#### DATA TO EXAMINE
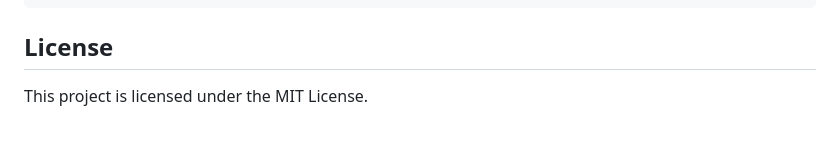
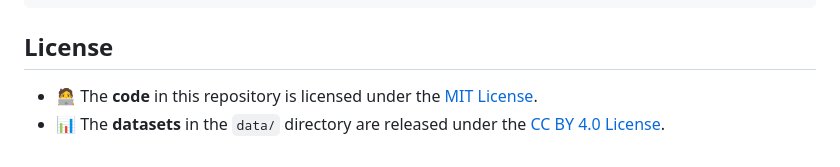
Before and after one commit to suyu101/SCA-TimeGraph, a Markdown page: README.md, the part around the change. GitHub-like rendering.

```diff
--- a/README.md
+++ b/README.md
@@ -177,4 +177,5 @@ If you use TimeGraph, please cite:
 
 ## License
 
-This project is licensed under the MIT License.
+- 🧑‍💻 The **code** in this repository is licensed under the [MIT License](./LICENSE).
+- 📊 The **datasets** in the `data/` directory are released under the [CC BY 4.0 License](./LICENSE-DATA.md).
```
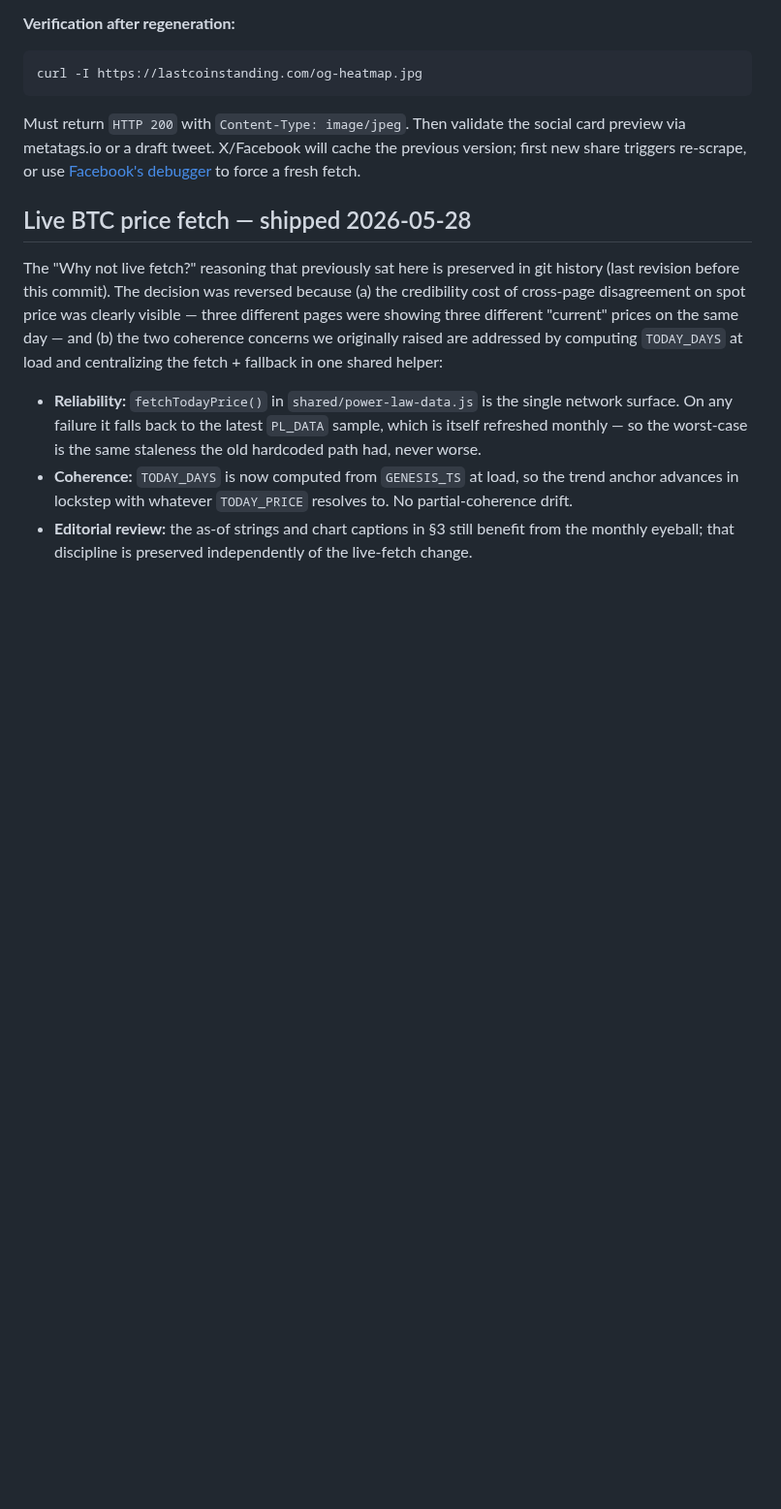
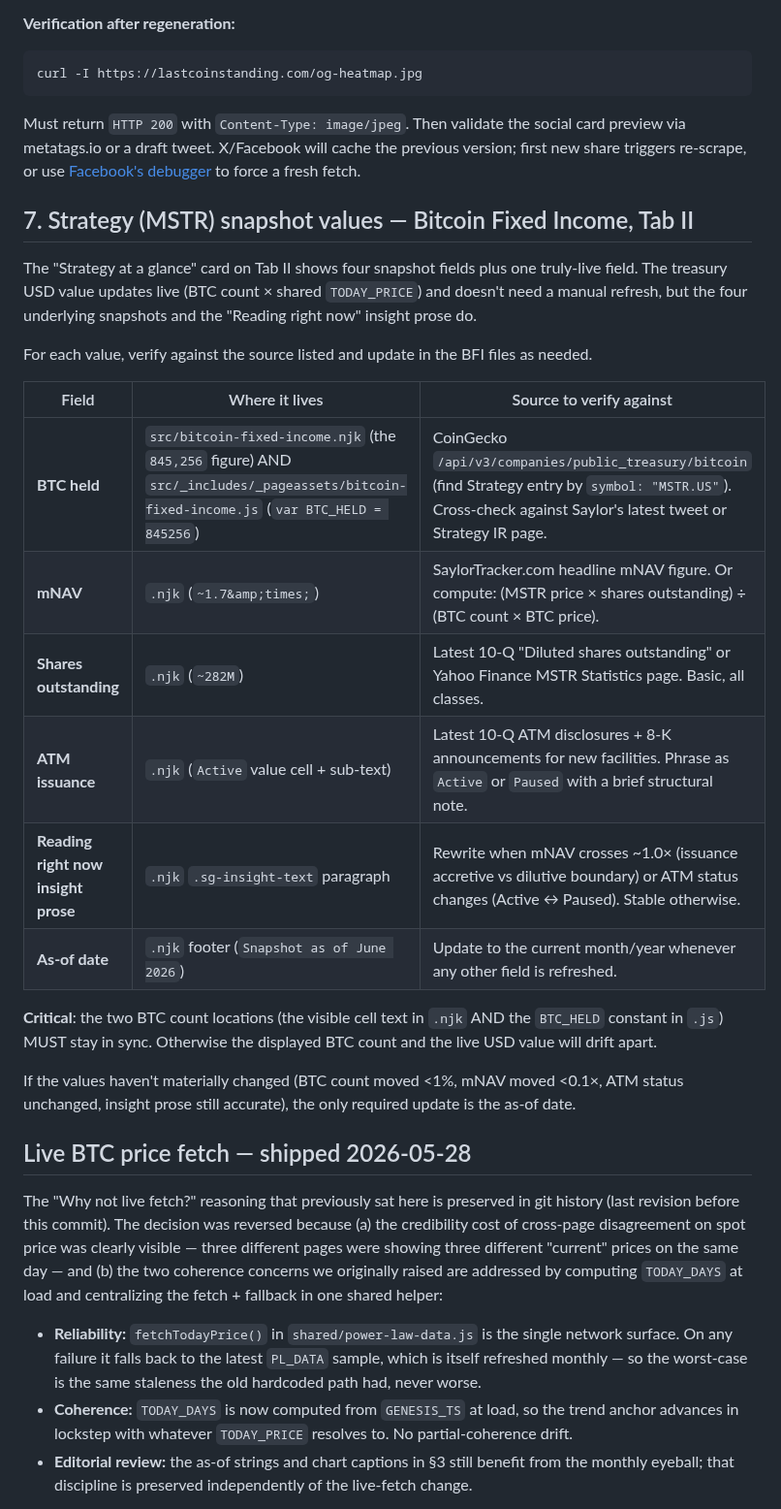
Before and after one commit to Lastcoinstanding/lastcoinstanding.com, a Markdown page: MONTHLY_REFRESH_CHECKLIST.md, the part around the change. Shown at 97% size. Drawn GitHub-style; blank space fills up the shorter version.

Commit message:
BFI Tab II Strategy (MSTR) at a glance: docs close-out (SITE_GUIDE 24 + TECH_DEBT + MONTHLY_REFRESH section 7)

```diff
--- a/MONTHLY_REFRESH_CHECKLIST.md
+++ b/MONTHLY_REFRESH_CHECKLIST.md
@@ -269,6 +269,25 @@ will cache the previous version; first new share triggers re-scrape, or
 use [Facebook's debugger](https://developers.facebook.com/tools/debug/)
 to force a fresh fetch.
 
+## 7. Strategy (MSTR) snapshot values — Bitcoin Fixed Income, Tab II
+
+The "Strategy at a glance" card on Tab II shows four snapshot fields plus one truly-live field. The treasury USD value updates live (BTC count &times; shared `TODAY_PRICE`) and doesn't need a manual refresh, but the four underlying snapshots and the "Reading right now" insight prose do.
+
+For each value, verify against the source listed and update in the BFI files as needed.
+
+| Field | Where it lives | Source to verify against |
+|---|---|---|
+| **BTC held** | `src/bitcoin-fixed-income.njk` (the `845,256` figure) AND `src/_includes/_pageassets/bitcoin-fixed-income.js` (`var BTC_HELD = 845256`) | CoinGecko `/api/v3/companies/public_treasury/bitcoin` (find Strategy entry by `symbol: "MSTR.US"`). Cross-check against Saylor's latest tweet or Strategy IR page. |
+| **mNAV** | `.njk` (`~1.7&amp;times;`) | SaylorTracker.com headline mNAV figure. Or compute: (MSTR price &times; shares outstanding) &divide; (BTC count &times; BTC price). |
+| **Shares outstanding** | `.njk` (`~282M`) | Latest 10-Q "Diluted shares outstanding" or Yahoo Finance MSTR Statistics page. Basic, all classes. |
+| **ATM issuance** | `.njk` (`Active` value cell + sub-text) | Latest 10-Q ATM disclosures + 8-K announcements for new facilities. Phrase as `Active` or `Paused` with a brief structural note. |
+| **Reading right now insight prose** | `.njk` `.sg-insight-text` paragraph | Rewrite when mNAV crosses ~1.0&times; (issuance accretive vs dilutive boundary) or ATM status changes (Active &harr; Paused). Stable otherwise. |
+| **As-of date** | `.njk` footer (`Snapshot as of June 2026`) | Update to the current month/year whenever any other field is refreshed. |
+
+**Critical**: the two BTC count locations (the visible cell text in `.njk` AND the `BTC_HELD` constant in `.js`) MUST stay in sync. Otherwise the displayed BTC count and the live USD value will drift apart.
+
+If the values haven't materially changed (BTC count moved &lt;1%, mNAV moved &lt;0.1&times;, ATM status unchanged, insight prose still accurate), the only required update is the as-of date.
+
 ## Live BTC price fetch — shipped 2026-05-28
 
 The "Why not live fetch?" reasoning that previously sat here is preserved
```
Also changed, not shown: SITE_GUIDE.md (+1 -1 lines), TECH_DEBT.md (+2 -0 lines).
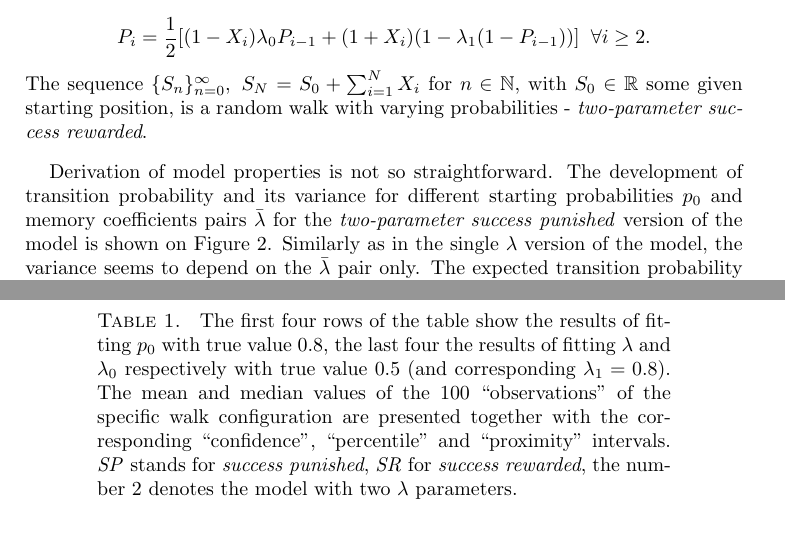
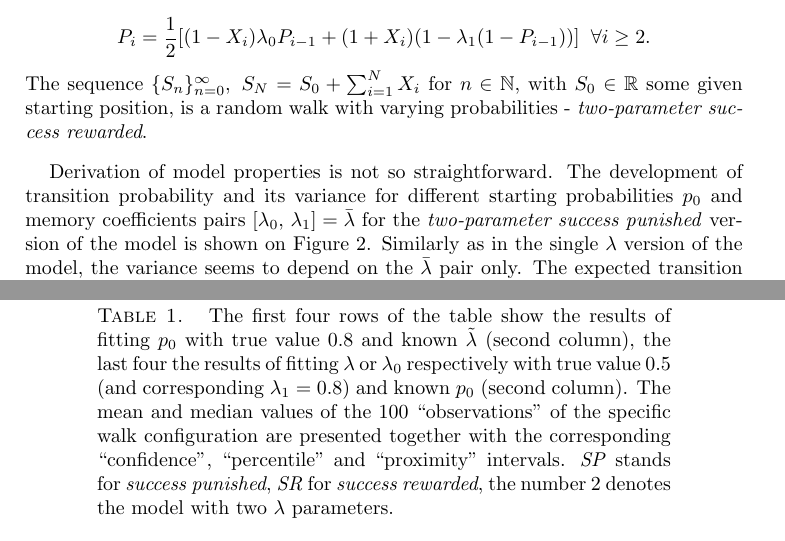
Before and after one commit to tomaskourim/amistat2019, a LaTeX paper (paper/Discrete random processes with memory.tex): two parts of pages 8 and 10 of 12, joined at a grey line, cut so that both start at the same text. Compiled offline with pdfLaTeX; a LaTeX package or settings file that is missing is left out.

Commit message:
better explained

```diff
--- a/paper/Discrete random processes with memory.tex
+++ b/paper/Discrete random processes with memory.tex
@@ -592,7 +592,7 @@ rewarded}.
 
 Derivation of model properties is not so straightforward. The development
 of transition probability and its variance for different starting
-probabilities $p_{0}$ and memory coefficients pairs $\bar{\lambda}$
+probabilities $p_{0}$ and memory coefficients pairs $ [\lambda_{0},\,\lambda_{1}]=\bar{\lambda}$
 for the \emph{two-parameter success punished} version of the model
 is shown on Figure \ref{fig:Development-punish2l}. Similarly as in
 the single $\lambda$ version of the model, the variance seems to
@@ -653,7 +653,7 @@ The first three tasks consist of estimation of parameters and were based on the
 
 \begin{table}
 \begin{centering}
-{\caption{\label{tab:Fitting-results} The first four rows of the table show the results of fitting $p_0$ with true value $0.8$, the last four the results of fitting $\lambda$ and $\lambda_0$ respectively with true value $0.5$ (and corresponding $\lambda_1=0.8$). The mean and median values of the 100 ``observations''  of the specific walk configuration are presented together with the corresponding ``confidence'', ``percentile'' and ``proximity'' intervals.  \emph{SP }stands for \emph{success punished}, \emph{SR} for \emph{success rewarded}, the number $2$ denotes the model with two $\lambda$ parameters.}}
+{\caption{\label{tab:Fitting-results} The first four rows of the table show the results of fitting $p_0$ with true value $0.8$ and known $\tilde{\lambda}$ (second column), the last four the results of fitting $\lambda$ or $\lambda_0$ respectively with true value $0.5$ (and corresponding $\lambda_1=0.8$) and known $p_0$ (second column). The mean and median values of the 100 ``observations''  of the specific walk configuration are presented together with the corresponding ``confidence'', ``percentile'' and ``proximity'' intervals.  \emph{SP }stands for \emph{success punished}, \emph{SR} for \emph{success rewarded}, the number $2$ denotes the model with two $\lambda$ parameters.}}
 \begin{tabular}{|c|c|c|c|c|c|c|c|}
 \hline
  Type & $\tilde{\lambda}$ or $p_0$ & steps & mean & median & CI & percentile & proximity \tabularnewline
```
Also changed, not shown: paper/Discrete random processes with memory.pdf.
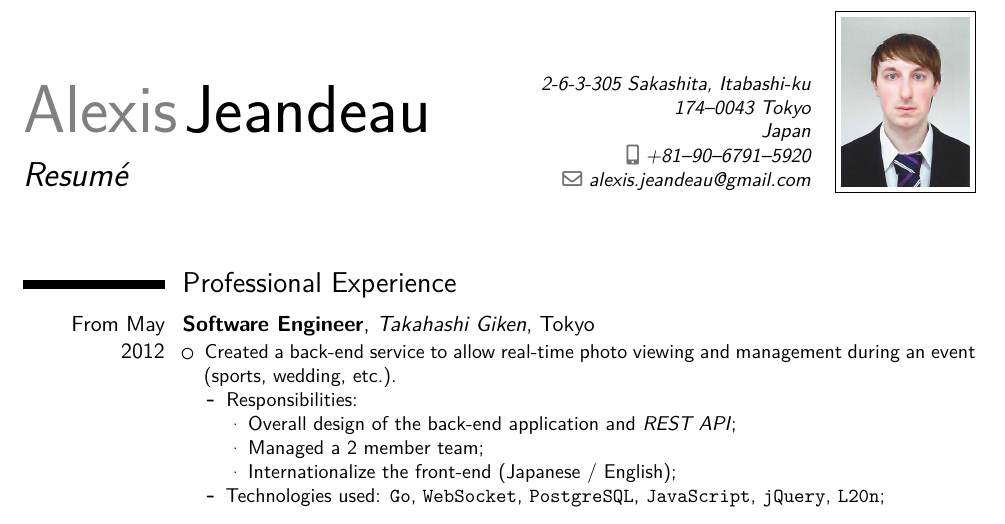
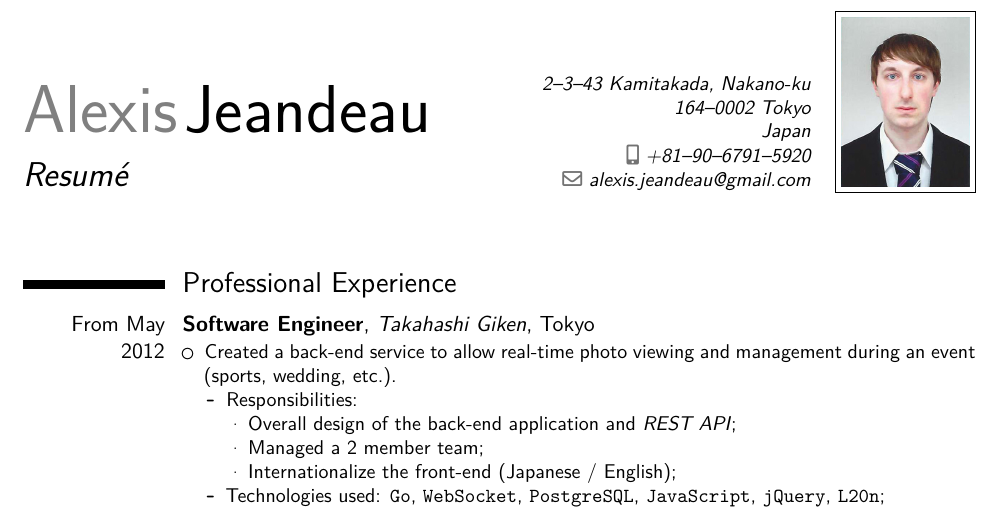
Before and after one commit to jeandeaual/cv, a LaTeX CV (main.tex): part of page 1 of 3, cut at the place of the change. Compiled offline with XeLaTeX.

Commit message:
Update address.

```diff
--- a/main.tex
+++ b/main.tex
@@ -43,7 +43,7 @@
 % personal data
 \name{Alexis}{Jeandeau}
 \title{Resumé}          % optional, remove / comment the line if not wanted
-\address{2-6-3-305 Sakashita, Itabashi-ku}{174--0043 Tokyo}{Japan} % optional, remove / comment the line if not wanted; the "postcode city" and and "country" arguments can be omitted or provided empty
+\address{2--3--43 Kamitakada, Nakano-ku}{164--0002 Tokyo}{Japan} % optional, remove / comment the line if not wanted; the "postcode city" and and "country" arguments can be omitted or provided empty
 \phone[mobile]{+81--90--6791--5920} % optional, remove / comment the line if not wanted
 % \phone[fixed]{+81~3~6314~8776}      % optional, remove / comment the line if not wanted
 \email{alexis.jeandeau@gmail.com}   % optional, remove / comment the line if not wanted
```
########
**TASK DESCRIPTION**
Wherever the word "MSTR" occurs in the data, copy that whole line.

**OUTPUT**
BFI Tab II Strategy (MSTR) at a glance: docs close-out (SITE_GUIDE 24 + TECH_DEBT + MONTHLY_REFRESH section 7)
+## 7. Strategy (MSTR) snapshot values — Bitcoin Fixed Income, Tab II
+| **BTC held** | `src/bitcoin-fixed-income.njk` (the `845,256` figure) AND `src/_includes/_pageassets/bitcoin-fixed-income.js` (`var BTC_HELD = 845256`) | CoinGecko `/api/v3/companies/public_treasury/bitcoin` (find Strategy entry by `symbol: "MSTR.US"`). Cross-check against Saylor's latest tweet or Strategy IR page. |
+| **mNAV** | `.njk` (`~1.7&amp;times;`) | SaylorTracker.com headline mNAV figure. Or compute: (MSTR price &times; shares outstanding) &divide; (BTC count &times; BTC price). |
+| **Shares outstanding** | `.njk` (`~282M`) | Latest 10-Q "Diluted shares outstanding" or Yahoo Finance MSTR Statistics page. Basic, all classes. |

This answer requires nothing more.